[Extracted records]
○ ○ ○ ○ ○
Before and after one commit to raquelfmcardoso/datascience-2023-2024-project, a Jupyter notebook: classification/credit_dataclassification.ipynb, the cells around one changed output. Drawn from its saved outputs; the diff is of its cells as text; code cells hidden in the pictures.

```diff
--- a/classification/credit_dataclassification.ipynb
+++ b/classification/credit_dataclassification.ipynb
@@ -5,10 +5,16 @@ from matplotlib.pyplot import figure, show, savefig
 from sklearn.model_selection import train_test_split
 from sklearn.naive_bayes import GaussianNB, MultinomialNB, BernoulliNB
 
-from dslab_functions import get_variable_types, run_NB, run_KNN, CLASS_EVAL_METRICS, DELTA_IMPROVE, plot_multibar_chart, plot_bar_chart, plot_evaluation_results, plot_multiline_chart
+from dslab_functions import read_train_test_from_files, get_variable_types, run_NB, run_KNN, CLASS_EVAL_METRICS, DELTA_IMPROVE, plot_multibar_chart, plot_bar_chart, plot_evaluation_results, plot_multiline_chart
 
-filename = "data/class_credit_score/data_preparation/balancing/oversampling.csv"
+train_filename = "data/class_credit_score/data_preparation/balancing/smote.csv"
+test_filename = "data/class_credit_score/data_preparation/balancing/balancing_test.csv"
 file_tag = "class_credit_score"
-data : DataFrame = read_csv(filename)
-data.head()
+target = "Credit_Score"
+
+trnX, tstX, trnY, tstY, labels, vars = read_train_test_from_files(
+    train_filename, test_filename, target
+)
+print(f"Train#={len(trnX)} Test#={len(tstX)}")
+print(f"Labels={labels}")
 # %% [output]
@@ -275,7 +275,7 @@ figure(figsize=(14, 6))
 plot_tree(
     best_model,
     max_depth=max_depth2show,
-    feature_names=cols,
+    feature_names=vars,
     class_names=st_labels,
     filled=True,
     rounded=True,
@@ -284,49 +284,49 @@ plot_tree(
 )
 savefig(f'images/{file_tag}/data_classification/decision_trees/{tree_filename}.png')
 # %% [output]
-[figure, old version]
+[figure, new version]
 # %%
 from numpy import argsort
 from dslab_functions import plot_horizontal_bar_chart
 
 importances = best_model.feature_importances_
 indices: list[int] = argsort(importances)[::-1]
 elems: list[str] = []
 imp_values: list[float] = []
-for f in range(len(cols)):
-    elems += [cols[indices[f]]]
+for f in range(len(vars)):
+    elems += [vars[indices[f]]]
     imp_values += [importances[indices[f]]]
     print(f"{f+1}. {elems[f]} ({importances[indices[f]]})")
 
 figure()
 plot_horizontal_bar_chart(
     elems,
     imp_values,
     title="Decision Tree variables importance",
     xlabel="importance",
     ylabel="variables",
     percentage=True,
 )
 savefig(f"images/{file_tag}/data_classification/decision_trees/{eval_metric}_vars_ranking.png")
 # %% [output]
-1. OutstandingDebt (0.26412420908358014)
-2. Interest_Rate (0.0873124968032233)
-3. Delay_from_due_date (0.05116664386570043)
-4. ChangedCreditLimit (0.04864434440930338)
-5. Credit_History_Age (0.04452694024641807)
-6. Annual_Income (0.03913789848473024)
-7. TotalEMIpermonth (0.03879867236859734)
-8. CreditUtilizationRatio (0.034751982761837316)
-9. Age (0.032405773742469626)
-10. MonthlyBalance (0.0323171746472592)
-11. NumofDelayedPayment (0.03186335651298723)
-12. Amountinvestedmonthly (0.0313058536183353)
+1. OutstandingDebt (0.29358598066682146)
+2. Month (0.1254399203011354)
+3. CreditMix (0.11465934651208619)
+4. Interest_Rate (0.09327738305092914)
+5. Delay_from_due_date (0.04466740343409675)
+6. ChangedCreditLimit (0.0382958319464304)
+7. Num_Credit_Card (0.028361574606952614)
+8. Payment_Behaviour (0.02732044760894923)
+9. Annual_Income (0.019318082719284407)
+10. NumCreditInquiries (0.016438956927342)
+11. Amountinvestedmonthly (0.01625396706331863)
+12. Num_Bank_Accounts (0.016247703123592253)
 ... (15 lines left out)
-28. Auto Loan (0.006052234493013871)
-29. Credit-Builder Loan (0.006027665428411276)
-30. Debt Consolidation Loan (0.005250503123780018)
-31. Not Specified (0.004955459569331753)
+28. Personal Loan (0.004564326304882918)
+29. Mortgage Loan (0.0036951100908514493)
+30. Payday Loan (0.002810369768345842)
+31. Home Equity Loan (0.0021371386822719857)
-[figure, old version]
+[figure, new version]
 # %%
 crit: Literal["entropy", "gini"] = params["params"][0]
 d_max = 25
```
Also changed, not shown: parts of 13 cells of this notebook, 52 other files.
○ ○ ○ ○ ○
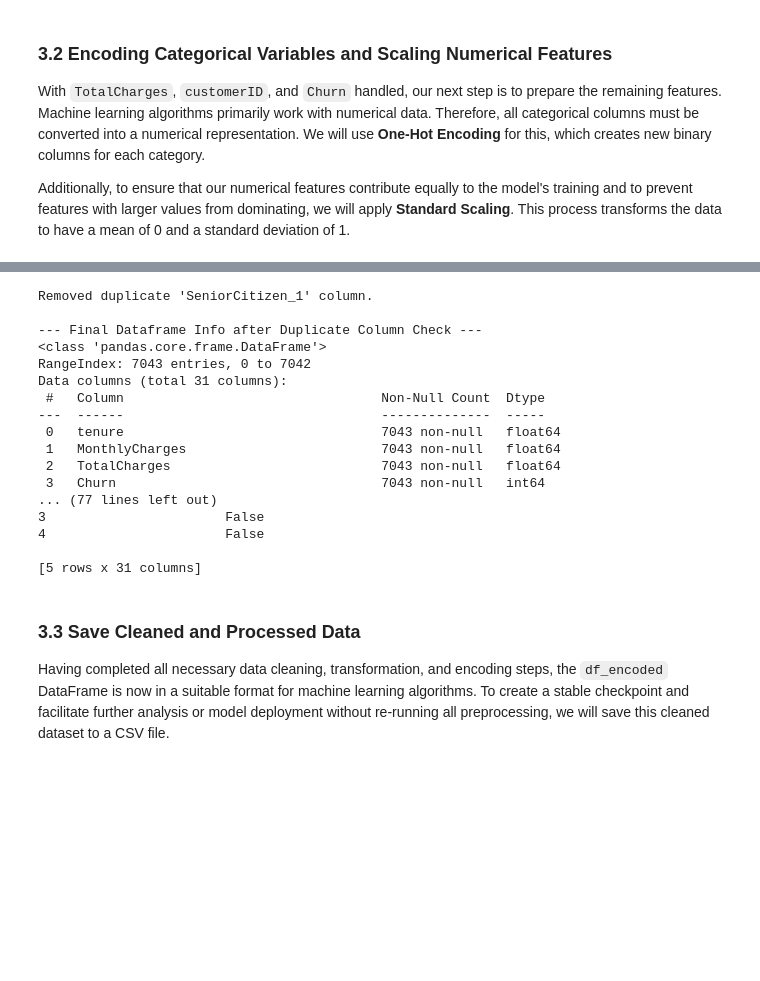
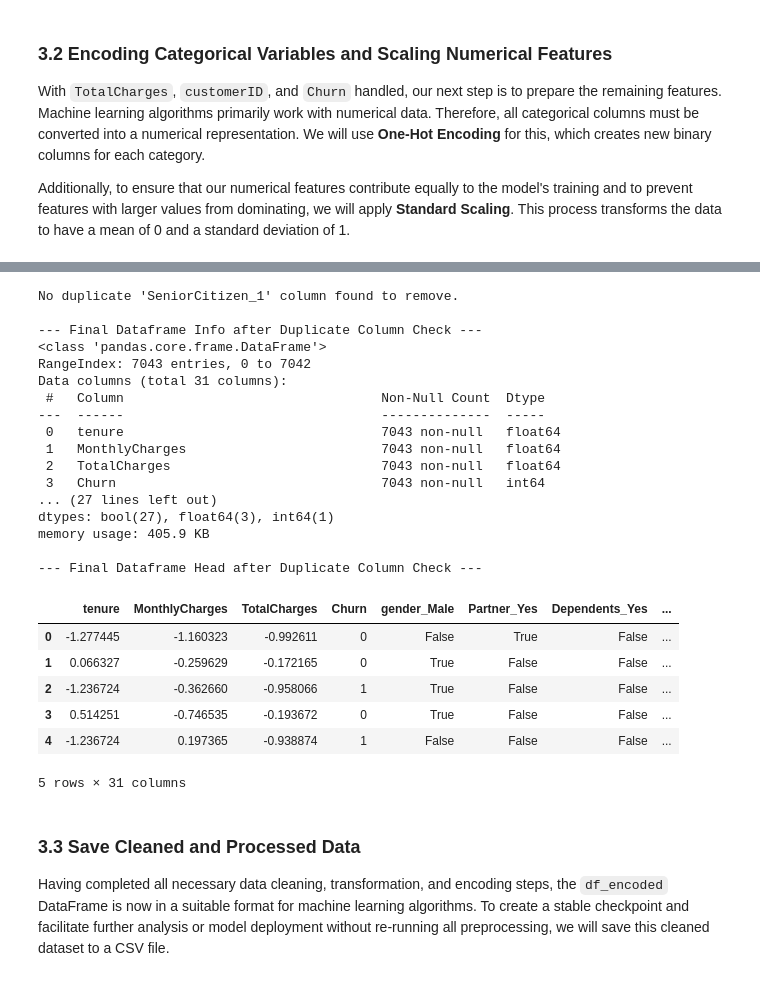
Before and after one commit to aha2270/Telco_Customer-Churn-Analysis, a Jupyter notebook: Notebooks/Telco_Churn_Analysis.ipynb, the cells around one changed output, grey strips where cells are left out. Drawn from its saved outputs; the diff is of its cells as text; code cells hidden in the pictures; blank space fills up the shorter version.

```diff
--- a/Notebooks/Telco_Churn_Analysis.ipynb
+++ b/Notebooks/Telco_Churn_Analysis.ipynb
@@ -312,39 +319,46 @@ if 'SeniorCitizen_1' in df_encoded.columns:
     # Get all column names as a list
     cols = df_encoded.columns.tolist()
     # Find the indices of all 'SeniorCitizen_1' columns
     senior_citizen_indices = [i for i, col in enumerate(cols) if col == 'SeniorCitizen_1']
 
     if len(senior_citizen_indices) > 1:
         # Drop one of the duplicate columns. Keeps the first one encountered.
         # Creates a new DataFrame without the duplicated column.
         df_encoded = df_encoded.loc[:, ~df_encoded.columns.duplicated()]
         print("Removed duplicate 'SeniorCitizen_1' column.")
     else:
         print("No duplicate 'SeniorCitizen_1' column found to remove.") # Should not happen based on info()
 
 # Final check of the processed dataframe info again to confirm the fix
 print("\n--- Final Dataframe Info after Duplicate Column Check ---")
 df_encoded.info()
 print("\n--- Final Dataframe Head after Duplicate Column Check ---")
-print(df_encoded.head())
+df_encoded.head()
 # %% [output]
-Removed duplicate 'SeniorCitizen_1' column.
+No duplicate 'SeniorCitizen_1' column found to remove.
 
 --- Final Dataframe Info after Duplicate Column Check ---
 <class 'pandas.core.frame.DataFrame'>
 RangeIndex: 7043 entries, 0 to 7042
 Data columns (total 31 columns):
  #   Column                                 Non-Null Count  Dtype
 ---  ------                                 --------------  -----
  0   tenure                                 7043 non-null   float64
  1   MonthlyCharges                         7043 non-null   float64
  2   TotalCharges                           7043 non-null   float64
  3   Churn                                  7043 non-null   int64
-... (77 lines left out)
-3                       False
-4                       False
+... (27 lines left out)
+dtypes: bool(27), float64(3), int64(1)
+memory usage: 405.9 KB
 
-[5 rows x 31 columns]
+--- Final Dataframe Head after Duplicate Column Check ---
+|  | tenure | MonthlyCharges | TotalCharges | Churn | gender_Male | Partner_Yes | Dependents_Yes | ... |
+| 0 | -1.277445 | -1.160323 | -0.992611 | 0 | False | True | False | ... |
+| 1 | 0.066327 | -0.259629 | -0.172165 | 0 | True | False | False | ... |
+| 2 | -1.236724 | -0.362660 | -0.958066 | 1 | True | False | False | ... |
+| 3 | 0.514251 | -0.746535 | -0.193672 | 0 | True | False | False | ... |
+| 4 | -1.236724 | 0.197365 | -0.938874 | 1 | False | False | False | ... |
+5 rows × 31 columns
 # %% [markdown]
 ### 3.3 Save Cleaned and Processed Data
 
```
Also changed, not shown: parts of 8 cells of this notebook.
○ ○ ○ ○ ○
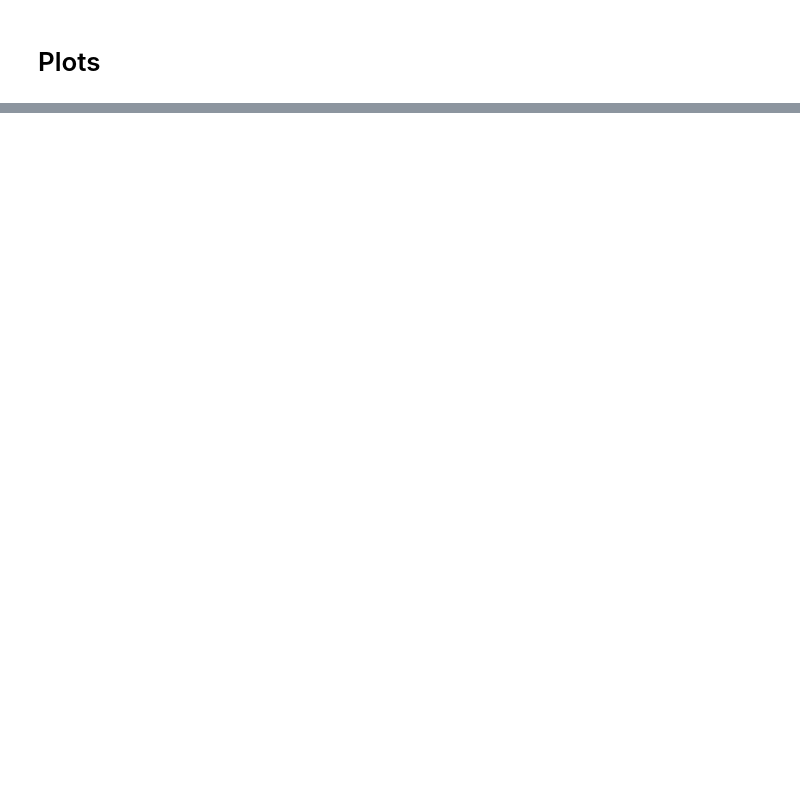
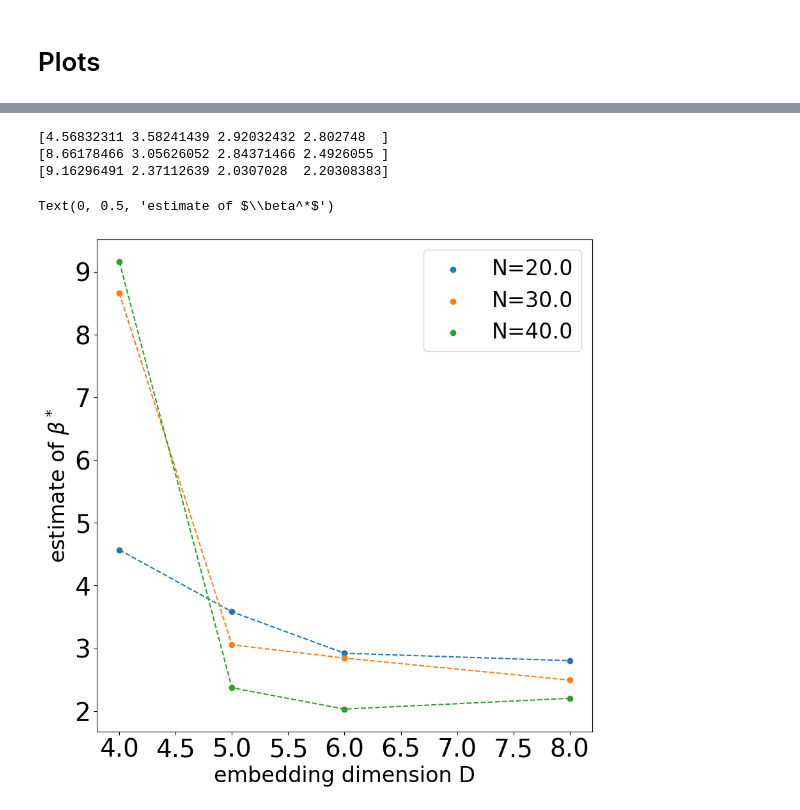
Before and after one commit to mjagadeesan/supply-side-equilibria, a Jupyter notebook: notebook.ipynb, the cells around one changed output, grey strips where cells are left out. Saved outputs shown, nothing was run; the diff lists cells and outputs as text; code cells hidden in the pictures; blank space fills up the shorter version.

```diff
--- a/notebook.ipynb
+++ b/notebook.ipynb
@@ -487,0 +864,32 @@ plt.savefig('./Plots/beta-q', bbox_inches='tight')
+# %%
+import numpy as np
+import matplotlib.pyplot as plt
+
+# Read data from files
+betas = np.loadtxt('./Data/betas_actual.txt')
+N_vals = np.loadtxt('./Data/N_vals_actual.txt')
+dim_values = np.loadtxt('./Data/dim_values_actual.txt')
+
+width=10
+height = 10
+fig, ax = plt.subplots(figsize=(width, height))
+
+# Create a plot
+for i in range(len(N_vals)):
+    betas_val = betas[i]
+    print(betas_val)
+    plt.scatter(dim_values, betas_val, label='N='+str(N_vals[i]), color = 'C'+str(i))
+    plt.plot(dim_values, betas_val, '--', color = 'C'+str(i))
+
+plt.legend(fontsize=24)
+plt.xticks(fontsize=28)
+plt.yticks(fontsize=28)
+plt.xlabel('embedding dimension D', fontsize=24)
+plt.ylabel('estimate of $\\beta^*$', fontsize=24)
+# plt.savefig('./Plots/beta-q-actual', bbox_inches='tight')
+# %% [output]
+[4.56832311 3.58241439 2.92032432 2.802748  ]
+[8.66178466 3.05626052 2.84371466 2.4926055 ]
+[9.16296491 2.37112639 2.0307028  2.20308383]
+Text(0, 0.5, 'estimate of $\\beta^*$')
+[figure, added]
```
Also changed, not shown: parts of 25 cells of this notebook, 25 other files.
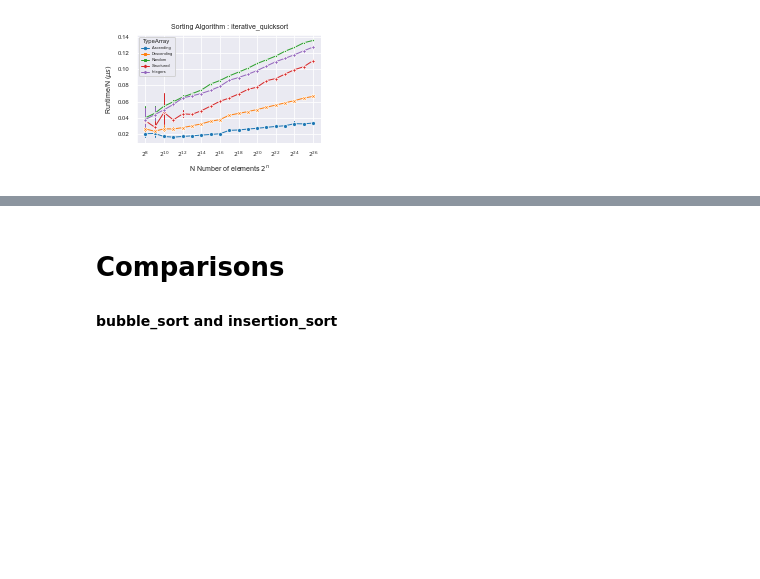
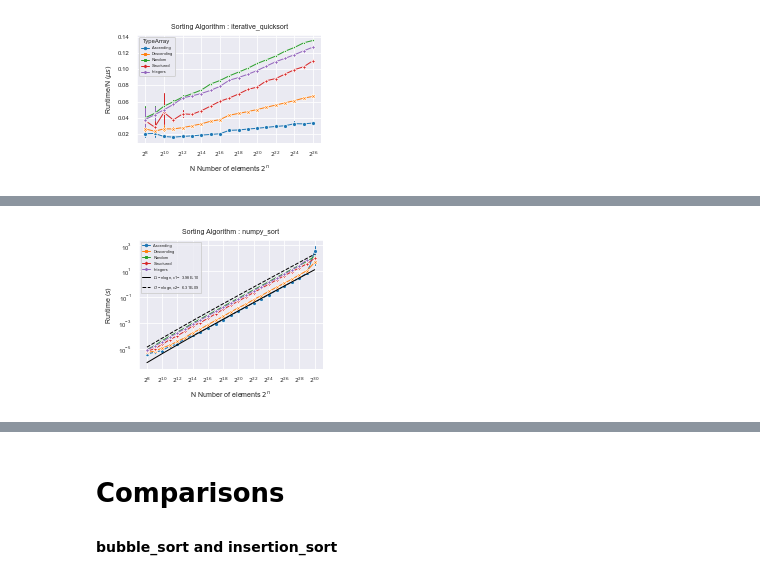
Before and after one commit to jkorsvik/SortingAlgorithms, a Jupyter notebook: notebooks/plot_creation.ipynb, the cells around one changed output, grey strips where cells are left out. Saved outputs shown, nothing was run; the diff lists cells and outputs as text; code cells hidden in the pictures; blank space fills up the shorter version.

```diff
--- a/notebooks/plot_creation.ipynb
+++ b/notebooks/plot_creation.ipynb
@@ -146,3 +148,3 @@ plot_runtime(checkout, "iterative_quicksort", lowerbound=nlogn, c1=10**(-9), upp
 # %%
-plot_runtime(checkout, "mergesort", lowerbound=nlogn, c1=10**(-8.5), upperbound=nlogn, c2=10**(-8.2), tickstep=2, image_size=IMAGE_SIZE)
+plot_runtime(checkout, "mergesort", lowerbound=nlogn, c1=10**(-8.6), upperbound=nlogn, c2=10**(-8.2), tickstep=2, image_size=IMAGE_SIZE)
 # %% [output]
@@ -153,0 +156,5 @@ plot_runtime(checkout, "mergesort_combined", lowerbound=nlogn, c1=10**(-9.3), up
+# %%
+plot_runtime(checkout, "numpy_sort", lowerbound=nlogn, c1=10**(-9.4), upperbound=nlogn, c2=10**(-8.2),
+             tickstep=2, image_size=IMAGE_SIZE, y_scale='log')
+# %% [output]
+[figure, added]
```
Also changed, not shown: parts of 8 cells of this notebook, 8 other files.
○ ○ ○ ○ ○
• TASK TO CARRY OUT: Take every line from the data that contains the word "checkout".

• OUTPUT FOR THIS TASK:
@@ -146,3 +148,3 @@ plot_runtime(checkout, "iterative_quicksort", lowerbound=nlogn, c1=10**(-9), upp
-plot_runtime(checkout, "mergesort", lowerbound=nlogn, c1=10**(-8.5), upperbound=nlogn, c2=10**(-8.2), tickstep=2, image_size=IMAGE_SIZE)
+plot_runtime(checkout, "mergesort", lowerbound=nlogn, c1=10**(-8.6), upperbound=nlogn, c2=10**(-8.2), tickstep=2, image_size=IMAGE_SIZE)
@@ -153,0 +156,5 @@ plot_runtime(checkout, "mergesort_combined", lowerbound=nlogn, c1=10**(-9.3), up
+plot_runtime(checkout, "numpy_sort", lowerbound=nlogn, c1=10**(-9.4), upperbound=nlogn, c2=10**(-8.2),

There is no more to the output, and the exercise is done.